The third test was the straight line walk. He not only couldn’t walk heel to toe, he couldn’t even stay on the line. I placed him under arrest, handcuffed him and placed him in the back of my patrol car. The officer backing me up inventoried his car and waited for the tow, while I took the prisoner back to the station.

In the booking room I turned on the Intoxylizer machine to let it warm up while we waited the required twenty minutes before I could test his breath. In the meantime I read him the Chemical Testing form, which explained that if he refused to submit to testing, his license would be suspended for an additional year. Probably didn’t matter to him—he was suspended already and still driving.

He signed the form and I showed him how to blow into the machine. On his first reading, he blew a 0.25 and on the second, a 0.21. I gave him a copy of the reading and asked if there was someone he could call to pick him up. He arranged for his wife to get him. When she arrived at the station, I explained that he would be charged with DUI by summons and he’d be notified of the preliminary hearing. If he failed to appear, a warrant would be issued for his physical arrest and he’d be taken to the county jail.

That was one off the road. At least for tonight.

9 comments:

Gina said...

Thanks for the reminder, Joyce, but I never drink and drive. Drinking, you see, makes me fall asleep, and I don't think it's a good idea to drive and sleep at the same time.

Joyce said...

Yeah, the cops generally frown on that.

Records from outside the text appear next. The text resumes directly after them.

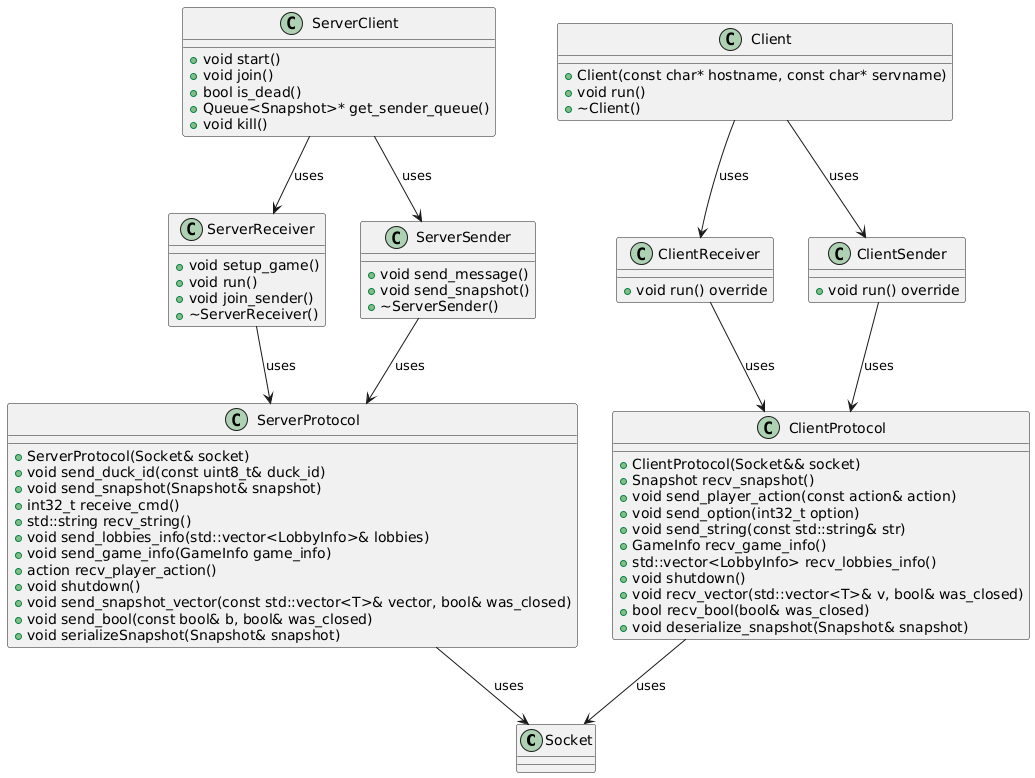
Earlier version of the PlantUML export docs/images/doc-tecnica/comunicacion-server-cliente.png (Juannbel/duck-game). Its diagram source:
```plantuml
@startuml
class Socket {}

class ServerClient {
    + void start()
    + void join()
    + bool is_dead()
    + Queue<Snapshot>* get_sender_queue()
    + void kill()
}

class ServerReceiver {
    + void setup_game()
    + void run()
    + void join_sender()
    + ~ServerReceiver()
}

class ServerProtocol {
    + ServerProtocol(Socket& socket)
    + void send_duck_id(const uint8_t& duck_id)
    + void send_snapshot(Snapshot& snapshot)
    + int32_t receive_cmd()
    + std::string recv_string()
    + void send_lobbies_info(std::vector<LobbyInfo>& lobbies)
    + void send_game_info(GameInfo game_info)
    + action recv_player_action()
    + void shutdown()
    + void send_snapshot_vector(const std::vector<T>& vector, bool& was_closed)
    + void send_bool(const bool& b, bool& was_closed)
    + void serializeSnapshot(Snapshot& snapshot)
}

class ServerSender {
    + void send_message()
    + void send_snapshot()
    + ~ServerSender()
}

class Client {
    + Client(const char* hostname, const char* servname)
    + void run()
    + ~Client()
}

class ClientReceiver {
   + void run() override
}

class ClientSender {
   + void run() override
}

class ClientProtocol {
    + ClientProtocol(Socket&& socket)
    + Snapshot recv_snapshot()
    + void send_player_action(const action& action)
    + void send_option(int32_t option)
    + void send_string(const std::string& str)
    + GameInfo recv_game_info()
    + std::vector<LobbyInfo> recv_lobbies_info()
    + void shutdown()
    + void recv_vector(std::vector<T>& v, bool& was_closed)
    + bool recv_bool(bool& was_closed)
    + void deserialize_snapshot(Snapshot& snapshot)
}

ServerClient --> ServerReceiver : uses
ServerClient --> ServerSender : uses
ServerSender --> ServerProtocol : uses
ServerReceiver --> ServerProtocol : uses
ServerProtocol --> Socket : uses

Client --> ClientReceiver : uses
Client --> ClientSender : uses
ClientReceiver --> ClientProtocol : uses
ClientSender --> ClientProtocol : uses
ClientProtocol --> Socket : uses
@enduml
```
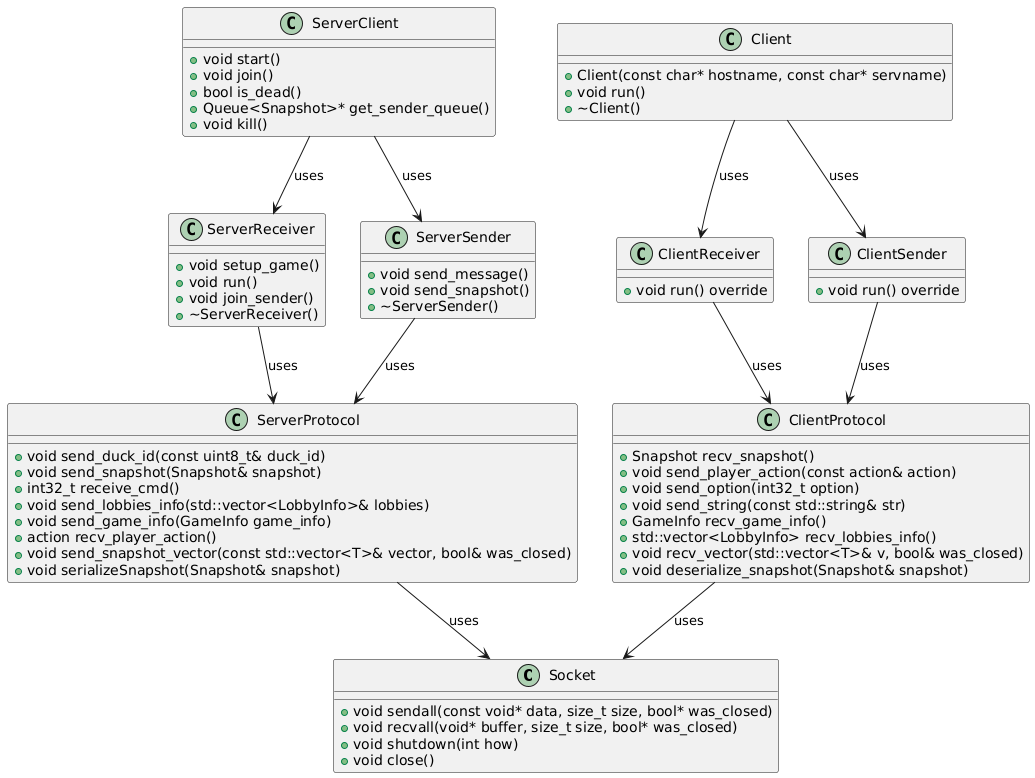
After the change.

The edit, as a diff of the source:
```diff
@@ -1,5 +1,10 @@
 @startuml
-class Socket {}
+class Socket {
+    + void sendall(const void* data, size_t size, bool* was_closed)
+    + void recvall(void* buffer, size_t size, bool* was_closed)
+    + void shutdown(int how)
+    + void close()
+}
 
 class ServerClient {
     + void start()
@@ -17,17 +22,13 @@
 }
 
 class ServerProtocol {
-    + ServerProtocol(Socket& socket)
     + void send_duck_id(const uint8_t& duck_id)
     + void send_snapshot(Snapshot& snapshot)
     + int32_t receive_cmd()
-    + std::string recv_string()
     + void send_lobbies_info(std::vector<LobbyInfo>& lobbies)
     + void send_game_info(GameInfo game_info)
     + action recv_player_action()
-    + void shutdown()
     + void send_snapshot_vector(const std::vector<T>& vector, bool& was_closed)
-    + void send_bool(const bool& b, bool& was_closed)
     + void serializeSnapshot(Snapshot& snapshot)
 }
 
@@ -52,16 +53,13 @@
 }
 
 class ClientProtocol {
-    + ClientProtocol(Socket&& socket)
     + Snapshot recv_snapshot()
     + void send_player_action(const action& action)
     + void send_option(int32_t option)
     + void send_string(const std::string& str)
     + GameInfo recv_game_info()
     + std::vector<LobbyInfo> recv_lobbies_info()
-    + void shutdown()
     + void recv_vector(std::vector<T>& v, bool& was_closed)
-    + bool recv_bool(bool& was_closed)
     + void deserialize_snapshot(Snapshot& snapshot)
 }
 
```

Lee Lofland said...

Joyce, are you guys finding defense attorneys challenging the Intoxylizer results in cases involving automobile accidents where the airbags are deployed? It seems the powder on the bags is inhaled which can give a false blood alcohol content (BAC) reading. Go figure...

Joyce said...

I haven't heard anyone mention that Lee. I wonder if that's why they go to have blood drawn most of the time instead of using the intoxylizer. Isn't it just corn starch on the airbags? How would that raise the BAC?

I don't think too many of our DUIs actually go to trial. Most of them plead and go for ARD (alcohol rehab). If they do that, they almost always get their record expunged.

Gina said...

Come on, Joyce. You know ARD stands for Accelerated Rehabilitation Disposition, or something like that. It's supposed to be available to first time offenders who get their records expunged if they successfully complete the ARD (which typically includes alcohol rehab if their offense if DUI). The big question, though, is how does anybody know these folks are first time offenders? What if they've been through ARD before and their records were expunged??

Lee Lofland said...

It's a defense that's working for attorneys and their clients.

I don't think it actually raises the BAC level, it just produces inaccurate results. And you know that raises a reasonable doubt.

Joyce said...

I've always wondered about that too, Gina. Are there repeat offenders out there who have had more than one expungement? Or do the courts keep some kind of record even though it's been expunged elsewhere?

ARD provides for expungement of a person's criminal record after alcohol assessment and treatment, completion of probation, and suspension of the person's driver's license for a short time. Some offenders don't complete their ARD and are not eligible to have their records expunged.

Cathy said...

I'm very grateful for the officers who remove the drunk drivers from the road. Two of my friends were hit by intoxicated drivers and severely injured. Society and the arrested person all benefit from this service.

Thanks for this informative post, Joyce.

Felicia Donovan said...

Not too long ago, I was sitting outside a courtroom waiting to be called as a civilian witness to a DUI in another township which ended up being plead out.

It was bad enough to watch this person drift across the lane forcing the other driver off the road but when she was finally pulled over the responding unit saw she had her young child in the car with her.

A timely reminder to not only think twice about even that one drink before getting behind the wheel, but a reminder to be extra alert to other drivers who may have made not made the best choice.

Felicia Donovan
THE BLACK WIDOW AGENCY
www.blackwidowagency.com